Photo by Alev Takil on Unsplash

Small towns certainly have their pros and cons. Many people who grow up in small towns find themselves counting the days until they get to escape their roots and plant new ones in bigger, "better" places. And that's fine. I'd be lying if I said I hadn't thought those same thoughts before too. We all have, but they say it's important to remember where you came from. When I think about where I come from, I can't help having an overwhelming feeling of gratitude for my roots. Being from a small town has taught me so many important lessons that I will carry with me for the rest of my life.

Keep Reading...Show less
​a woman sitting at a table having a coffee

I can't say "thank you" enough to express how grateful I am for you coming into my life. You have made such a huge impact on my life. I would not be the person I am today without you and I know that you will keep inspiring me to become an even better version of myself.

Keep Reading...Show less
Student Life

Waitlisted for a College Class? Here's What to Do!

Dealing with the inevitable realities of college life.

college students waiting in a long line in the hallway

Course registration at college can be a big hassle and is almost never talked about. Classes you want to take fill up before you get a chance to register. You might change your mind about a class you want to take and must struggle to find another class to fit in the same time period. You also have to make sure no classes clash by time. Like I said, it's a big hassle.

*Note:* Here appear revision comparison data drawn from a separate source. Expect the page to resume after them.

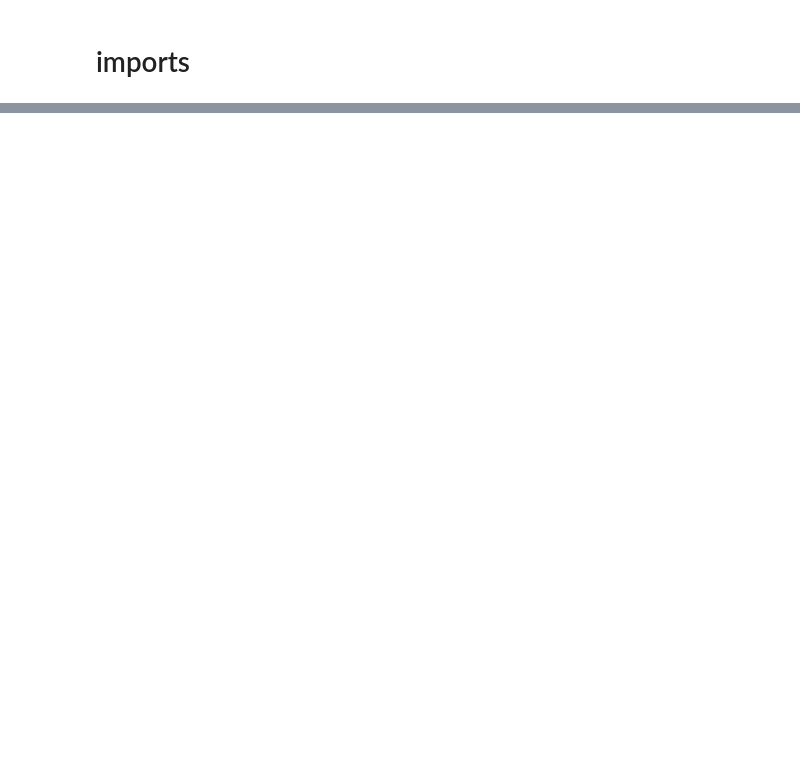
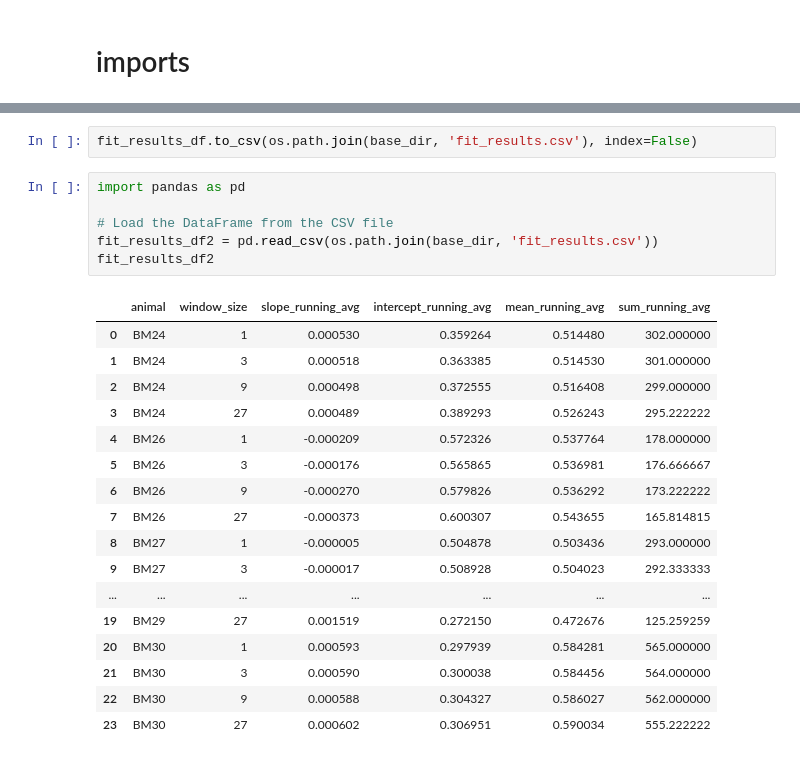
Before and after one commit to boazmohar/DELTA_iDISCO, a Jupyter notebook: src/beahvior_analysis.ipynb, the cells around one changed output, grey strips where cells are left out. Drawn from its saved outputs; the diff is of its cells as text; blank space fills up the shorter version.

```diff
--- a/src/beahvior_analysis.ipynb
+++ b/src/beahvior_analysis.ipynb
@@ -12,0 +399,26 @@ from utils import multisession_utils
+# %%
+fit_results_df.to_csv(os.path.join(base_dir, 'fit_results.csv'), index=False)
+# %%
+import pandas as pd
+
+# Load the DataFrame from the CSV file
+fit_results_df2 = pd.read_csv(os.path.join(base_dir, 'fit_results.csv'))
+fit_results_df2
+# %% [output]
+|  | animal | window_size | slope_running_avg | intercept_running_avg | mean_running_avg | sum_running_avg |
+| 0 | BM24 | 1 | 0.000530 | 0.359264 | 0.514480 | 302.000000 |
+| 1 | BM24 | 3 | 0.000518 | 0.363385 | 0.514530 | 301.000000 |
+| 2 | BM24 | 9 | 0.000498 | 0.372555 | 0.516408 | 299.000000 |
+| 3 | BM24 | 27 | 0.000489 | 0.389293 | 0.526243 | 295.222222 |
+| 4 | BM26 | 1 | -0.000209 | 0.572326 | 0.537764 | 178.000000 |
+| 5 | BM26 | 3 | -0.000176 | 0.565865 | 0.536981 | 176.666667 |
+| 6 | BM26 | 9 | -0.000270 | 0.579826 | 0.536292 | 173.222222 |
+| 7 | BM26 | 27 | -0.000373 | 0.600307 | 0.543655 | 165.814815 |
+| 8 | BM27 | 1 | -0.000005 | 0.504878 | 0.503436 | 293.000000 |
+| 9 | BM27 | 3 | -0.000017 | 0.508928 | 0.504023 | 292.333333 |
+| ... | ... | ... | ... | ... | ... | ... |
+| 19 | BM29 | 27 | 0.001519 | 0.272150 | 0.472676 | 125.259259 |
+| 20 | BM30 | 1 | 0.000593 | 0.297939 | 0.584281 | 565.000000 |
+| 21 | BM30 | 3 | 0.000590 | 0.300038 | 0.584456 | 564.000000 |
+| 22 | BM30 | 9 | 0.000588 | 0.304327 | 0.586027 | 562.000000 |
+| 23 | BM30 | 27 | 0.000602 | 0.306951 | 0.590034 | 555.222222 |
```
Also changed, not shown: parts of 12 cells of this notebook, 3 other files.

This semester, I was waitlisted for two classes. Most people in this situation, especially first years, freak out because they don't know what to do. Here is what you should do when this happens.

Keep Reading...Show less

Subscribe to Our Newsletter

Facebook Comments